village or community that had heard the stories and maybe had an intrinsic talent for sharing. Around the fireside, when the nights would be long, that was their entertainment…music
O’Keefe-McGhee was also quick to reit-erate what she felt was the most important purpose of storytelling.
“When you tell stories, you connect with your audience. It’s something a movie can’t do because the teller and the audience have a definite connection. I taught school for many years and storytelling is intrinsic to teaching. Kids come alive.” In reference to the importance of storytelling, O’Keefe-McGhee said, “You’ll find how some of the stories evolve. I started resurrecting stories because I felt that I needed to reconnect with my Irish heritage. My family was always very proud of it. I think the best stories are your own life. People need to be aware of their background and heritage. If you forget that, you’ve forgotten a lot
Even though the schedule for this year’s festival is stellar, next year’s celebratory incarnation promises to be even better. Russell and his fellow organizers are busily preparing the slate.
“Next year is our 10th anniversary and we started looking at themes and added features to celebrate this milestone last year,” he said. “We have many ideas in mind and will also look to our attendees’ comments this year to help us shape the best 10th anniversary celebration possible for the community. We definitely want our 10th anniversary theme or themes to reflect the ties and contributions the Irish and broader Celtic traditions and culture have had on the Greater Dayton community and this part of the country.”
With any festival of this size, the logistics can be tedious and the scheduling and promotion of the event can turn into quite an arduous task.
Russell wished to acknowledge those working behind the scenes, and also give a heartfelt thank-you to those who have attended the festival in the past as well as those who will attend this year.
“Our entire committee is all volunteers and contributes countless hours throughout the year to this growing event. We have been able to sustain and grow our festival each and every year because of the community support and their efforts to return each year and take us up on the offer to bring more family and more friends with them – they are our best
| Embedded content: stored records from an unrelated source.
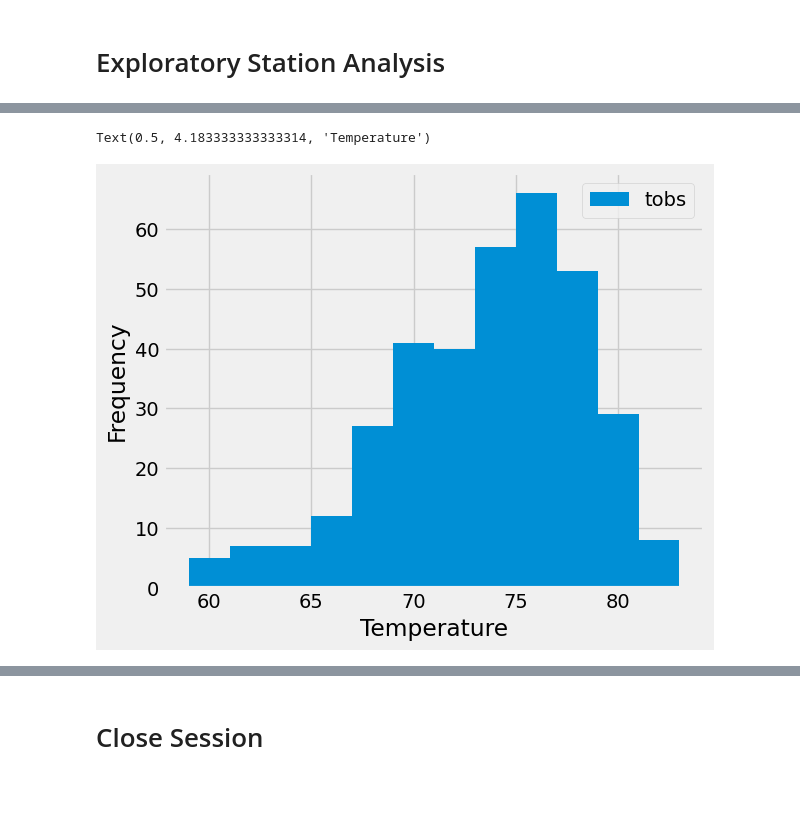
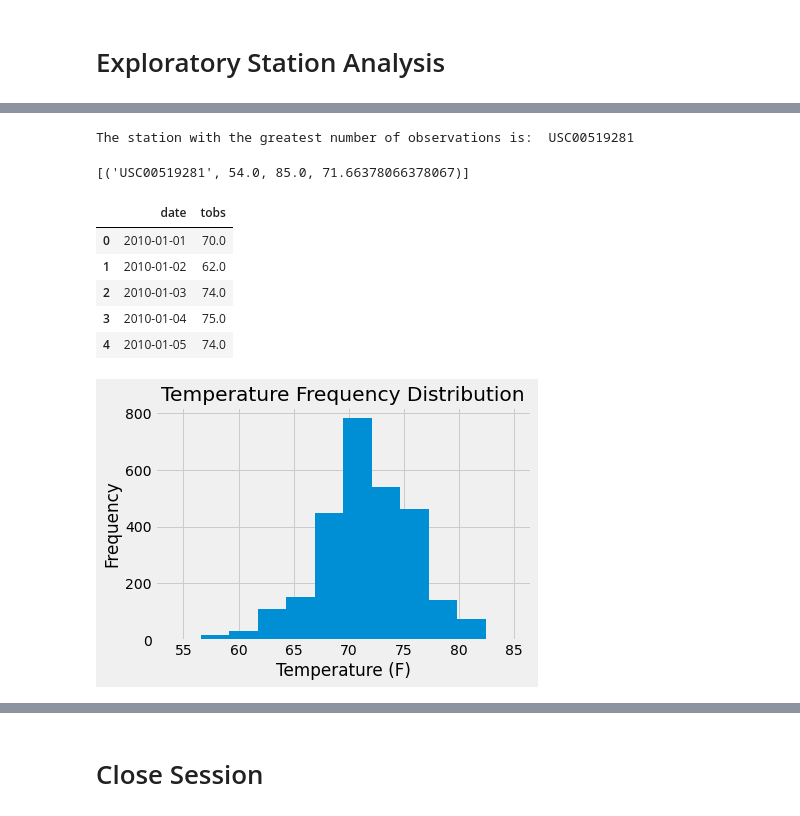
Before and after one commit to gmitt98/sqlalchemy-challenge, a Jupyter notebook: SurfsUp/climate_starter.ipynb, the cells around one changed output, grey strips where cells are left out. Saved outputs shown, nothing was run; the diff lists cells and outputs as text; code cells hidden in the pictures; blank space fills up the shorter version.

```diff
--- a/SurfsUp/climate_starter.ipynb
+++ b/SurfsUp/climate_starter.ipynb
@@ -190,6 +320,56 @@ Text(0, 0.5, 'Inches')
+# %%
+# save the most active station name for use in the detailed station analysis below
+
+most_active_station_name = result_list[0][0]
+print('The station with the greatest number of observations is: ', most_active_station_name)
+# %% [output]
+The station with the greatest number of observations is:  USC00519281
+# %%
+# Using the most active station id from the previous query, calculate the lowest, highest, and average temperature.
+
+# I am re-using the format that worked for me previously with the ':' format to parameterize the query
+query = 'select station, min(tobs), max(tobs), avg(tobs) from measurement where station = :most_active_station_name'
+most_active_data_query = session.execute(query, {'most_active_station_name':most_active_station_name})
+most_active_data = []
+for row in most_active_data_query:
+    most_active_data.append(row)
+print(most_active_data)
+# %% [output]
+[('USC00519281', 54.0, 85.0, 71.66378066378067)]
+# %%
+# Using the most active station id
+# Query the last 12 months of temperature observation data for this station
+
+query = 'select date, tobs from measurement where station = :most_active_station_name'
+most_active_data_query_hist = session.execute(query, {'most_active_station_name':most_active_station_name})
+most_active_data_dict = [] # I will write the data to a dictionary that makes it easy to conver to dataframe
+for row in most_active_data_query_hist:
+    most_active_data_dict.append({'date': row[0], 'tobs': row[1]})
+# %%
+# Make the dataframe for the most active station
+df_most_active = pd.DataFrame(most_active_data_dict)
+df_most_active.head()
+# %% [output]
+|  | date | tobs |
+| 0 | 2010-01-01 | 70.0 |
+| 1 | 2010-01-02 | 62.0 |
+| 2 | 2010-01-03 | 74.0 |
+| 3 | 2010-01-04 | 75.0 |
+| 4 | 2010-01-05 | 74.0 |
 # %%
 # Using the most active station id
 # Query the last 12 months of temperature observation data for this station and plot the results as a histogram
+
+# histogram with bins = 12 as requested
+
+df_most_active['tobs'].plot.hist(bins=12)
+
+# set the x and y axis labels and title
+plt.xlabel('Temperature (F)')
+plt.ylabel('Frequency')
+plt.title('Temperature Frequency Distribution')
+
+# display the histogram
+plt.show()
 # %% [output]
-Text(0.5, 4.183333333333314, 'Temperature')
-[figure, old version]
+[figure, new version]
```
Also changed, not shown: parts of 26 cells of this notebook.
The 2010 Dayton Celtic Festival will be held Friday, July 30 from 6 to 11 p.m., Saturday, July 31
from 12 to 11 p.m. and Sunday, August 1 from
10 a.m. to 6 p.m. at RiverScape MetroPark,
111 E. Monument Ave. Admission is free. In addition, a 5K run/walk will be held Saturday at 4 p.m. and a Gaelic Mass and Celtic breakfast will be held
Sunday at 10 a.m. For a complete schedule of events, and list of performers, call (937) 372-9788 or visit online at www.UnitedIrishOfDayton.org
Reach DCP freelance writer J.T. Ryder at firstname.lastname@example.org